$ git clone
$ cd linux

I like setting EXTRAVERSION in the Makefile to be able to identify which kernel I am testing. That can be done by opening the Makefile with one's favorite editor or replacing the EXTRAVERSION line with sed:

$ sed -i "s/^EXTRAVERSION = .*$/EXTRAVERSION = name_of_my_version/" Makefile

Now we need to generate the .config Linux kernel configuration file. We can start from the default one:

$ make defconfig

Or we can reuse configuration files from the local installation with:

$ make olddefconfig

Note that make help provides the list of possible make commands.

For computers using (U)EFI, one may need to update the .config file to support EFI handover. This is done by setting EFI stub support when configuring the kernel (for instance with make menuconfig).
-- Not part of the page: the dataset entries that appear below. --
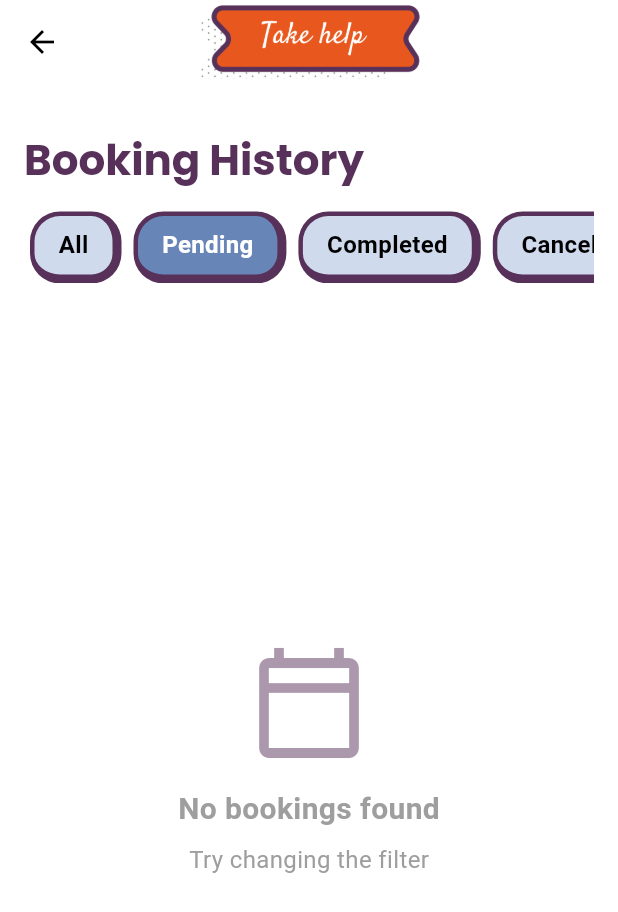
After one commit to HarmonyHackers/MindCare-Flutter, a Flutter app: the BookingHistoryScreen screen opened directly, after a tap on "Pending", on a phone screen of 412 x 824 dp. The commit adds this screen. Shown: the top 912 px of the screen. Run offline on Flutter 3.47's test engine with Material 3 defaults, Android fonts, the light colour scheme and no system bars; our stand-ins replace cloud_firestore, equatable, firebase_auth, firebase_core, flutter_bloc, flutter_markdown and 7 more; accounts and stored records are empty; Roboto replaces fonts that are missing (Kodchasan).

Commit message:
Added booking history page

```diff
--- /dev/null
+++ b/lib/blocs/booking_history/booking_history_bloc.dart
@@ -0,0 +1,64 @@
+import 'package:cloud_firestore/cloud_firestore.dart';
+import 'package:firebase_auth/firebase_auth.dart';
+import 'package:flutter_bloc/flutter_bloc.dart';
+import 'package:mind_care/blocs/booking_history/booking_history_event.dart';
+import 'package:mind_care/blocs/booking_history/booking_history_state.dart';
+import 'package:mind_care/models/booking_model.dart';
+
+class BookingHistoryBloc
+    extends Bloc<BookingHistoryEvent, BookingHistoryState> {
+  final FirebaseFirestore _firestore = FirebaseFirestore.instance;
+  final FirebaseAuth _auth = FirebaseAuth.instance;
+
+  BookingHistoryBloc() : super(BookingHistoryInitial()) {
+    on<FetchBookingHistoryEvent>(_onFetchBookingHistory);
+  }
+
+  void _onFetchBookingHistory(
+    FetchBookingHistoryEvent event,
+    Emitter<BookingHistoryState> emit,
+  ) async {
+    try {
+      emit(BookingHistoryLoading());
+
+      // Get current user
+      final User? currentUser = _auth.currentUser;
+      if (currentUser == null) {
+        emit(BookingHistoryError('User not authenticated'));
+        return;
+      }
+
+      // Fetch bookings from Firestore
+      final QuerySnapshot querySnapshot = await _firestore
+          .collection('bookings')
+          .where('userId', isEqualTo: currentUser.uid)
+          .get();
+
+      // Convert to list of BookingModel
+      final List<BookingModel> bookings = querySnapshot.docs.map((doc) {
+        final data = doc.data() as Map<String, dynamic>;
+        return BookingModel(
+          id: doc.id,
+          expertName: data['expertName'] ?? '',
+          expertSpecialty: data['expertSpecialty'] ?? '',
+          userId: data['userId'] ?? '',
+          userName: data['userName'] ?? '',
+          userEmail: data['userEmail'] ?? '',
+          date: (data['date'] as Timestamp).toDate(),
+          time: data['time'] ?? '',
+          consultationFee: (data['consultationFee'] ?? 0.0).toDouble(),
+          status: data['status'] ?? 'Pending',
+          createdAt: data['createdAt'] != null
+              ? (data['createdAt'] as Timestamp).toDate()
+              : DateTime.now(),
+        );
+      }).toList();
+
+      bookings.sort((a, b) => b.createdAt.compareTo(a.createdAt));
+
+      emit(BookingHistoryLoaded(bookings));
+    } catch (e) {
+      emit(BookingHistoryError(e.toString()));
+    }
+  }
+}
--- /dev/null
+++ b/lib/blocs/booking_history/booking_history_event.dart
@@ -0,0 +1,3 @@
+abstract class BookingHistoryEvent {}
+
+class FetchBookingHistoryEvent extends BookingHistoryEvent {}
--- /dev/null
+++ b/lib/blocs/booking_history/booking_history_state.dart
@@ -0,0 +1,19 @@
+import 'package:mind_care/models/booking_model.dart';
+
+abstract class BookingHistoryState {}
+
+class BookingHistoryInitial extends BookingHistoryState {}
+
+class BookingHistoryLoading extends BookingHistoryState {}
+
+class BookingHistoryLoaded extends BookingHistoryState {
+  final List<BookingModel> bookings;
+
+  BookingHistoryLoaded(this.bookings);
+}
+
+class BookingHistoryError extends BookingHistoryState {
+  final String message;
+
+  BookingHistoryError(this.message);
+}
--- a/lib/main.dart
+++ b/lib/main.dart
@@ -2,7 +2,7 @@ import 'package:flutter/material.dart';
 import 'package:flutter/services.dart';
 import 'package:firebase_core/firebase_core.dart';
 import 'package:flutter_bloc/flutter_bloc.dart';
-import 'package:mind_care/screens/splash_screen.dart';
+import 'package:mind_care/screens/splash/splash_screen.dart';
 import 'package:responsive_sizer/responsive_sizer.dart';
 import 'blocs/auth/auth_bloc.dart';
 import 'blocs/auth/auth_event.dart';
--- /dev/null
+++ b/lib/models/booking_model.dart
@@ -0,0 +1,27 @@
+class BookingModel {
+  final String id;
+  final String expertName;
+  final String expertSpecialty;
+  final String userId;
+  final String userName;
+  final String userEmail;
+  final DateTime date;
+  final String time;
+  final double consultationFee;
+  final String status;
+  final DateTime createdAt;
+
+  BookingModel({
+    required this.id,
+    required this.expertName,
+    required this.expertSpecialty,
+    required this.userId,
+    required this.userName,
+    required this.userEmail,
+    required this.date,
+    required this.time,
+    required this.consultationFee,
+    required this.status,
+    required this.createdAt,
+  });
+}
--- a/lib/screens/auth/auth_wrapper.dart
+++ b/lib/screens/auth/auth_wrapper.dart
@@ -2,7 +2,7 @@ import 'package:flutter/material.dart';
 import 'package:flutter_bloc/flutter_bloc.dart';
 import '../../blocs/auth/auth_bloc.dart';
 import '../../blocs/auth/auth_state.dart';
-import '../home_screen.dart';
+import '../home/home_screen.dart';
 import 'login_screen.dart';
 
 class AuthWrapper extends StatelessWidget {
@@ -19,7 +19,7 @@ class AuthWrapper extends StatelessWidget {
             ),
           );
         } else if (state is Authenticated) {
-          return HomeScreen();
+          return const HomeScreen();
         } else {
           return const LoginScreen();
         }
--- /dev/null
+++ b/lib/screens/booking/booking_history_screen.dart
@@ -0,0 +1,316 @@
+import 'package:flutter/material.dart';
+import 'package:flutter_bloc/flutter_bloc.dart';
+import 'package:google_fonts/google_fonts.dart';
+import 'package:intl/intl.dart';
+import 'package:mind_care/config/colors.dart';
+import 'package:mind_care/models/booking_model.dart';
+import 'package:responsive_sizer/responsive_sizer.dart';
+import 'package:mind_care/blocs/booking_history/booking_history_bloc.dart';
+import 'package:mind_care/blocs/booking_history/booking_history_event.dart';
+import 'package:mind_care/blocs/booking_history/booking_history_state.dart';
+
+class BookingHistoryScreen extends StatefulWidget {
+  const BookingHistoryScreen({super.key});
+
+  @override
+  State<BookingHistoryScreen> createState() => _BookingHistoryScreenState();
+}
+
+class _BookingHistoryScreenState extends State<BookingHistoryScreen> {
+  String _activeFilter = 'All';
+  final List<String> _filters = ['All', 'Pending', 'Completed', 'Cancelled'];
+
+  @override
+  Widget build(BuildContext context) {
+    return Scaffold(
+      appBar: AppBar(
+        centerTitle: true,
+        title: Image.asset(
+          "assets/images/take_help.png",
+          height: 6.h,
+        ),
+      ),
+      body: BlocProvider(
+        create: (context) =>
+            BookingHistoryBloc()..add(FetchBookingHistoryEvent()),
+        child: BlocBuilder<BookingHistoryBloc, BookingHistoryState>(
+          builder: (context, state) {
+            if (state is BookingHistoryLoading) {
+              return const Center(child: CircularProgressIndicator());
+            } else if (state is BookingHistoryError) {
+              return Center(child: Text('Error: ${state.message}'));
+            } else if (state is BookingHistoryLoaded) {
+              final filteredBookings = _activeFilter == 'All'
+                  ? state.bookings
+                  : state.bookings
+                      .where((booking) => booking.status == _activeFilter)
+                      .toList();
+
+              return Padding(
+                padding: const EdgeInsets.all(16.0),
+                child: Column(
+                  crossAxisAlignment: CrossAxisAlignment.start,
+                  children: [
+                    SizedBox(height: 2.h),
+                    Text(
+                      'Booking History',
+                      style:
+                          Theme.of(context).textTheme.headlineMedium?.copyWith(
+                                fontWeight: FontWeight.bold,
+                                color: AppColors.primary,
+                              ),
+                    ),
+                    SizedBox(height: 2.h),
+
+                    // Filters
+                    SingleChildScrollView(
+                      scrollDirection: Axis.horizontal,
+                      child: Row(
+                        children: _filters
+                            .map((filter) => _buildFilterChip(context, filter))
+                            .toList(),
+                      ),
+                    ),
+
+                    SizedBox(height: 2.h),
+
+                    // Booking list
+                    Expanded(
+                      child: filteredBookings.isEmpty
+                          ? _buildEmptyState()
+                          : ListView.builder(
+                              itemCount: filteredBookings.length,
+                              itemBuilder: (context, index) {
+                                return _buildBookingCard(
+                                    filteredBookings[index]);
+                              },
+                            ),
+                    ),
+                  ],
+                ),
+              );
+            } else {
+              return const Center(child: CircularProgressIndicator());
+            }
+          },
+        ),
+      ),
+    );
+  }
+
+  Widget _buildFilterChip(BuildContext context, String filter) {
+    final isSelected = _activeFilter == filter;
+
+    return Padding(
+      padding: const EdgeInsets.symmetric(horizontal: 4.0),
+      child: GestureDetector(
+        onTap: () {
+          setState(() {
+            _activeFilter = filter;
+          });
+        },
+        child: Container(
+          padding: const EdgeInsets.symmetric(horizontal: 16, vertical: 8),
+          decoration: BoxDecoration(
+            color:
+                isSelected ? const Color(0xff6885B8) : const Color(0xffCFDAED),
+            borderRadius: BorderRadius.circular(20),
+            border: const Border(
+              left: BorderSide(color: AppColors.primary, width: 3),
+              top: BorderSide(color: AppColors.primary, width: 3),
+              right: BorderSide(color: AppColors.primary, width: 6),
+              bottom: BorderSide(color: AppColors.primary, width: 6),
+            ),
+          ),
+          child: Text(
+            filter,
+            style: GoogleFonts.kodchasan(
+              color: isSelected ? Colors.white : Colors.black,
+              fontWeight: FontWeight.w700,
+              fontSize: 16,
+            ),
+          ),
+        ),
+      ),
+    );
+  }
+
+  Widget _buildBookingCard(BookingModel booking) {
+    Color statusColor;
+
+    switch (booking.status) {
+      case 'Completed':
+        statusColor = Colors.green;
+        break;
+      case 'Pending':
+        statusColor = Colors.blue;
+        break;
+      case 'Cancelled':
+        statusColor = Colors.red;
+        break;
+      default:
+        statusColor = Colors.grey;
+    }
+
+    return Container(
+      margin: const EdgeInsets.only(bottom: 16),
+      decoration: BoxDecoration(
+        borderRadius: BorderRadius.circular(20),
+        border: Border.all(width: 3, color: AppColors.primary),
+        color: const Color(0xffF5F5F5),
+      ),
+      child: Column(
+        children: [
+          Container(
+            padding: const EdgeInsets.all(16),
+            decoration: const BoxDecoration(
+              color: Color(0xffCFDAED),
+              borderRadius: BorderRadius.only(
+                topLeft: Radius.circular(16),
+                topRight: Radius.circular(16),
+              ),
+              border: Border(
+                bottom: BorderSide(width: 3, color: AppColors.primary),
+              ),
+            ),
+            child: Row(
+              mainAxisAlignment: MainAxisAlignment.spaceBetween,
+              children: [
+                Column(
+                  crossAxisAlignment: CrossAxisAlignment.start,
+                  children: [
+                    Text(
+                      booking.expertName,
+                      style: GoogleFonts.kodchasan(
+                        fontWeight: FontWeight.bold,
+                        fontSize: 18,
+                      ),
+                    ),
+                    Text(
+                      booking.expertSpecialty,
+                      style: GoogleFonts.kodchasan(
+                        fontSize: 16,
+                      ),
+                    ),
+                  ],
+                ),
+                Container(
+                  padding:
+                      const EdgeInsets.symmetric(horizontal: 12, vertical: 6),
+                  decoration: BoxDecoration(
+                    color: statusColor.withOpacity(0.2),
+                    borderRadius: BorderRadius.circular(12),
+                    border: Border.all(color: statusColor, width: 1),
+                  ),
+                  child: Text(
+                    booking.status,
+                    style: TextStyle(
+                      color: statusColor,
+                      fontWeight: FontWeight.bold,
+                    ),
+                  ),
+                ),
+              ],
+            ),
+          ),
+          Padding(
+            padding: const EdgeInsets.all(16),
+            child: Row(
+              mainAxisAlignment: MainAxisAlignment.spaceBetween,
+              children: [
+                Row(
+                  children: [
+                    const Icon(Icons.calendar_today, color: AppColors.primary),
+                    const SizedBox(width: 8),
+                    Text(
+                      DateFormat('EEE, MMM d').format(booking.date),
+                      style: GoogleFonts.kodchasan(fontSize: 16),
+                    ),
+                  ],
+                ),
+                Row(
+                  children: [
+                    const Icon(Icons.watch_later_outlined,
+                        color: AppColors.primary),
+                    const SizedBox(width: 8),
+                    Text(
+                      booking.time,
+                      style: GoogleFonts.kodchasan(fontSize: 16),
+                    ),
+                  ],
+                ),
+                Text(
+                  "${booking.consultationFee.toInt()} rs",
+                  style: GoogleFonts.kodchasan(
+                    fontWeight: FontWeight.bold,
+                    fontSize: 16,
+                  ),
+                ),
+              ],
+            ),
+          ),
+          if (booking.status == 'Pending')
+            Container(
+              width: double.infinity,
+              padding: const EdgeInsets.symmetric(vertical: 12),
+              decoration: const BoxDecoration(
+                color: Color(0xff96D1BD),
+                borderRadius: BorderRadius.only(
+                  bottomLeft: Radius.circular(16),
+                  bottomRight: Radius.circular(16),
+                ),
+                border: Border(
+                  top: BorderSide(width: 3, color: AppColors.primary),
+                ),
+              ),
+              child: Center(
+                child: Text(
+                  'Join Consultation',
+                  style: GoogleFonts.kodchasan(
+                    fontWeight: FontWeight.bold,
+                    fontSize: 16,
+                    color: Colors.black,
+                  ),
+                ),
+              ),
+            ),
+        ],
+      ),
+    );
+  }
+
+  Widget _buildEmptyState() {
+    return Center(
+      child: Column(
+        mainAxisAlignment: MainAxisAlignment.center,
+        children: [
+          Icon(
+            Icons.calendar_today_outlined,
+            size: 80,
+            color: AppColors.primary.withOpacity(0.5),
+          ),
+          const SizedBox(height: 16),
+          Text(
+            'No bookings found',
+            style: GoogleFonts.kodchasan(
+              fontSize: 20,
+              fontWeight: FontWeight.bold,
+              color: Colors.grey,
+            ),
+          ),
+          if (_activeFilter != 'All')
+            Padding(
+              padding: const EdgeInsets.only(top: 8.0),
+              child: Text(
+                'Try changing the filter',
+                style: GoogleFonts.kodchasan(
+                  fontSize: 16,
+                  color: Colors.grey,
+                ),
+              ),
+            ),
+        ],
+      ),
+    );
+  }
+}
--- a/lib/screens/daily_videos.dart
+++ b/lib/screens/videos/daily_videos.dart
@@ -4,7 +4,7 @@ import 'package:mind_care/utils/daily_sample_videos.dart';
 import 'package:responsive_sizer/responsive_sizer.dart';
 import 'package:youtube_player_flutter/youtube_player_flutter.dart';
 import 'package:intl/intl.dart';
-import '../models/video_data_model.dart';
+import '../../models/video_data_model.dart';
 
 class DailyVideos extends StatefulWidget {
   const DailyVideos({super.key});
```
Also changed, not shown: lib/screens/chat_bot/chat_screen.dart (renamed from lib/screens/chat_screen.dart, +4 -4 lines), lib/screens/home/home_screen.dart (renamed from lib/screens/home_screen.dart, +13 -13 lines), lib/screens/notification_screen.dart (deleted, +0 -47 lines), lib/screens/profile/profile_screen.dart (+13 -0 lines), lib/screens/booking/expert_booking_screen.dart (renamed from lib/screens/expert_booking_screen.dart), lib/screens/splash/splash_screen.dart (renamed from lib/screens/splash_screen.dart).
Processor type and features  --->
    [*] EFI runtime service support
    [*]   EFI stub support

Sources: stackoverflow and gentoo linux wiki.

Without that option activated, I ended up having the following error message when trying to boot my new kernel:

error: kernel doesn't support EFI handover

This option isn't required when building a kernel for a virtual machine.

In order to compile the kernel, (at least) the following dependencies are required:

  • git
  • gcc
  • ncurses-devel
  • elfutils-libelf-devel
  • openssl-devel
  • perl-interpreter
  • rpm-build (if building rpm packages)

Then we can build the kernel as simply as that:

$ make

The straight forward approach to install the Kernel, if it has been built on the target machine is:

$ sudo make install
$ sudo make modules_install

We can now reboot on the newly built Kernel.

Building RPM package

We can even make RPMs to install the new kernel on any RPM based machine:

$ make binrpm-pkg

The packages are available in the ~/rpmbuild/RPMS/x86_64 directory:

$ ls ~/rpmbuild/RPMS/x86_64/
kernel-4.14.0efistub+-3.x86_64.rpm  kernel-headers-4.14.0efistub+-3.x86_64.rpm

The newly built kernel can be installed with the standard rpm install command:

$ cd ~/rpmbuild/RPMS/x86_64/
$ sudo rpm -i kernel-4.14.0efistub+-3.x86_64.rpm

That's it, when rebooting, the new kernel is available in the grub menu (together with the previously installed kernels) .

$ dmesg | head -3
[    0.000000] microcode: microcode updated early to revision 0x1c, date = 2015-02-26
[    0.000000] Linux version 4.14.0efistub+ (florent@amn) (gcc version 7.2.1 20170915 (Red Hat 7.2.1-2) (GCC)) #3 SMP Sun Nov 19 22:52:23 CET 2017
[    0.000000] Command line: BOOT_IMAGE=/vmlinuz-4.14.0efistub+ root=/dev/mapper/fedora-root ro rhgb quiet LANG=en_US.UTF-8

Tested with Linux 4.14.0 hash ed30b147e1f6e396e70a52dbb6c7d66befedd786